2019 was the year gold finally broke out of its dismal trading range. 2020 offers the same upside as real interest rates fall.
The price of gold has languished for the better part of four months, as technical resistance and the return of risk appetite undercut demand for the traditional haven asset. But if 2020 is anything like this past year, bullion’s breakout performance is set to continue.
As I’ve written before, the key to gold’s continued success is real interest rates.
To say that 2019 was a breakout year for gold would be an understatement. Geopolitics, trade uncertainty and an aggressive stimulus push by global central banks aided gold’s ascent to fresh six-year highs.
Beyond these immediate catalyst, one only has to look to real interest rates to get the full picture. Interest rates have not only fallen in a nominal sense, they’ve barely kept up with inflation.
The yield on the benchmark 10-year U.S. Treasury yield, which moves inversely to price, hit three-year lows during the summer. A partial recovery still puts yields nearly one full percentage point below year-ago levels.
In the 12 months through September, the 10-year Treasury yield plunged from 3.20% all the way down to 1.44%. Over the same stretch, spot gold rallied from around $1,175 a troy ounce to $1,572. At its peak, bullion was up 22.6% for the year. After a massive correction, the yellow metal is still up more than 16% for 2019.
The macro trends that emerged in 2019 – a weakening global economy, central bank easing, negative bond yields and U.S.-China trade uncertainty – will remain on the docket for 2020. In theory, gold should have plenty of runway to make further gains.
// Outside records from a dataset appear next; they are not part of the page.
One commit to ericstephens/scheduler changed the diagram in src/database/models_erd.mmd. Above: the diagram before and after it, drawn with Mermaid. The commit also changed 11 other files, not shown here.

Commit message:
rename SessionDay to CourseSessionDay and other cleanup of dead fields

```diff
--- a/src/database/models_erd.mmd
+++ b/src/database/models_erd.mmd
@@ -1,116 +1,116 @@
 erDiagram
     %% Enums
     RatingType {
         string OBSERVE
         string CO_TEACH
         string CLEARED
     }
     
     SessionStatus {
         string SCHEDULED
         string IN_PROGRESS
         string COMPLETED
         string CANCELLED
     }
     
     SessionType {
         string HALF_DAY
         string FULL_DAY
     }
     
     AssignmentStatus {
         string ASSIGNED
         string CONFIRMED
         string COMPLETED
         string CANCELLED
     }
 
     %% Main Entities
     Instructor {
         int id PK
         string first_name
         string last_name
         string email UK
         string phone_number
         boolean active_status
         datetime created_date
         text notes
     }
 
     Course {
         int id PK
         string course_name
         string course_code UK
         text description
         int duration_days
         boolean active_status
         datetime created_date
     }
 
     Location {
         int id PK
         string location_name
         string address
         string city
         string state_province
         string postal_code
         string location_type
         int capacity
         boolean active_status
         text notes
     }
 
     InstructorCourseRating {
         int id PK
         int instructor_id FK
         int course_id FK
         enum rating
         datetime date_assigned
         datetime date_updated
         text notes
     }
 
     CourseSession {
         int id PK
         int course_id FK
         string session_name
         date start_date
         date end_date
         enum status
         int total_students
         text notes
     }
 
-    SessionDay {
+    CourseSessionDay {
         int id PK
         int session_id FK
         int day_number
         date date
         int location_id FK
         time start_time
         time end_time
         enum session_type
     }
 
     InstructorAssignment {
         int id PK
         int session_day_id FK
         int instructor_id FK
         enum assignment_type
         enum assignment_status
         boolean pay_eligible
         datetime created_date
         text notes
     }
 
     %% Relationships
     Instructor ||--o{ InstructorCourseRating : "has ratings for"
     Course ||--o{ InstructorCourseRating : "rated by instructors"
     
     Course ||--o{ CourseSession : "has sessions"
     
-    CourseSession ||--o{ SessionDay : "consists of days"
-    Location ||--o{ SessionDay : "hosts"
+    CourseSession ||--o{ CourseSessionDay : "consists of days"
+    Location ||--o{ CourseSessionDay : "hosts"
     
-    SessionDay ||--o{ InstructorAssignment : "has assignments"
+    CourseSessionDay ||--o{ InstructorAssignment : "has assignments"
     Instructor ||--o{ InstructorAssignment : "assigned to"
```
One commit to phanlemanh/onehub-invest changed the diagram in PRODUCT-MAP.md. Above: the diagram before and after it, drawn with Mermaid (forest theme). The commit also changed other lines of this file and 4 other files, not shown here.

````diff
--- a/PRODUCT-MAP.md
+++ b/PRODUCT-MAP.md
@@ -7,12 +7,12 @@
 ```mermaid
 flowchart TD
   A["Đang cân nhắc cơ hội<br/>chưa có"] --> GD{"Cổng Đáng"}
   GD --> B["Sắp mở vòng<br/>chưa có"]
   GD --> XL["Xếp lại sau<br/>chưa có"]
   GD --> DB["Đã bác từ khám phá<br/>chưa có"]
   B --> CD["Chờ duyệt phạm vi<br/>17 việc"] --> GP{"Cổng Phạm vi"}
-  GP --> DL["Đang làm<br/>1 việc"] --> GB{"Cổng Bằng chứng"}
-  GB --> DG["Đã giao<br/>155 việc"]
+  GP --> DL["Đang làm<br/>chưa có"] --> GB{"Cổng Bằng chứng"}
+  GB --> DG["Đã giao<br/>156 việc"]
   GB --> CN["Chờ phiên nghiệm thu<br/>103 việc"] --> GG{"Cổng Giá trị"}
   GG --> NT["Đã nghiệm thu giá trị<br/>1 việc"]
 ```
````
Unlike bitcoin, which has yet to fully price in global turmoil, gold seems to respond favorably to market risks. With the Federal Reserve blowing the lid on the next financial crisis, activity in the overnight repo market will be on investors’ radar for the foreseeable future. If the Fed’s overnight liquidity operations morph into full-blown quantitative easing, it’s safe to say policymakers are no longer afraid of inflation. (Gold regains its shine during periods of inflation.)
Higher inflation, even by the Fed’s own flawed metric, will only push real interest rates lower and make bullion a more attractive option for investors. As Kitco recently pointed out, mainstream economists aren’t respecting the possibility of an inflation scare in the not-too-distant future.
In an interview with Kitco, Bannockburn strategist Marc Chandler said:
People aren’t talking about inflation. They think that topic is dead, but there are signs that it is picking up. I think we see an inflation scare in 2020. The threat will rise before inflation actually does.
Bullion saw limited upside on Thursday, as investors dissected lukewarm economic data on housing and unemployment.
Gold for February settlement peaked at $1,485.80 a troy ounce on the Comex division of the New York Mercantile Exchange. The contract was last up $5.00, or 0.3%, at $1,483.70 an ounce.
The yellow metal is on track to break even for the week but has fully recovered from an early December slump that dragged prices all the way down to $1,465.
Silver followed a similar trajectory as gold, as the futures price climbed 10 cents, or 0.6%, to hit $17.15 an ounce.
This article was edited by Josiah Wilmoth.
Last modified: December 20, 2019 3:24 AM UTC